Wednesday, 31 August 2016

The Governess out soon!

Here's what the cover will look like. It will be in stores sometime in September or early October. I'd encourage you to ask your local library to order some copies, if you don't mind. Every little bit of exposure is welcome. I'm also putting together my 2017 schedule of book signings, so please let me know if you want to organize something in your area. Thanks!

Saturday, 27 August 2016


Son #1 is getting married today. Family are gathering from across the continent. Kilts are cleaned and brogues are polished. Cupcakes are ordered. Pipes are tuned. Grandson is being dropped off with me to mind today, while Granddaughter goes with Mom to get dressed up for the ceremony. A joyous occasion, and I'm proud of my son and the commitment he is publicly making. I look back on his life and see so many instances of gentleness, kindness, and love, and I watch all these experiences now lead him to this day. Love you, my son.

Thursday, 25 August 2016

Simple Sells

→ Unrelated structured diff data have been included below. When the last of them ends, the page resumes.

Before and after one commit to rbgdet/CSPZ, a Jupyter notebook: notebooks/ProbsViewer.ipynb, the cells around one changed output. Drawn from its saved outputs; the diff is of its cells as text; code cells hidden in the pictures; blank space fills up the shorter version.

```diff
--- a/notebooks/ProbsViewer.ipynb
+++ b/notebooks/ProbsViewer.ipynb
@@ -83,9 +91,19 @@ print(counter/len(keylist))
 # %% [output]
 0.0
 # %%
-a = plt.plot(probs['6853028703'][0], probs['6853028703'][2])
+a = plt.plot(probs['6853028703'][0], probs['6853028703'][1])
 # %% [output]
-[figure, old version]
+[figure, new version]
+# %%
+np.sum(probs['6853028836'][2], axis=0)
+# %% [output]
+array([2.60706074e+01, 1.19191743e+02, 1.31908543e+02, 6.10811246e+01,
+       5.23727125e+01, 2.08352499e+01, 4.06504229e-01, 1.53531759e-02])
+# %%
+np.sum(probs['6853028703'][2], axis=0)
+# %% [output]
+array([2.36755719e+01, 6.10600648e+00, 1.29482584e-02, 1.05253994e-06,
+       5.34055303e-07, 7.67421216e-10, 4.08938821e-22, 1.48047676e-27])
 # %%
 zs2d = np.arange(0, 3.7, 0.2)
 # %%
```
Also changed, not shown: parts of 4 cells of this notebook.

Have you noticed how it's the simple things that endure the test of time? I was thinking --- I don't know why -- about how the simplest toys have been the most popular. Lincoln logs. Catch-the-cup-on-the-stick. Slinky. Silly Putty (I loved how you could press it on the Sunday comics, which were in colour, and peel it off and see the comic on the Putty). Pound the peg through the board, turn it over, and pound it again the other direction. Remember clackers? The idea was you had two glass balls suspended from a small ring, and you held the ring and moved your hand up and down and the two balls would bang together. There were tricks you could do with them. (Think about that. Glass balls. Banging together with a loud whacking sound. It's not hard to see why they eventually pulled the little time bombs off the market, but in the meantime they were fun.) Tiddlywinks. Pick-Up Stix. Toss-Across (basically Tic-Tac-Toe played with tossed bean bags). Twister. Marbles. Jacks. Jump Rope. And how hard was it to invent the Pet Rock?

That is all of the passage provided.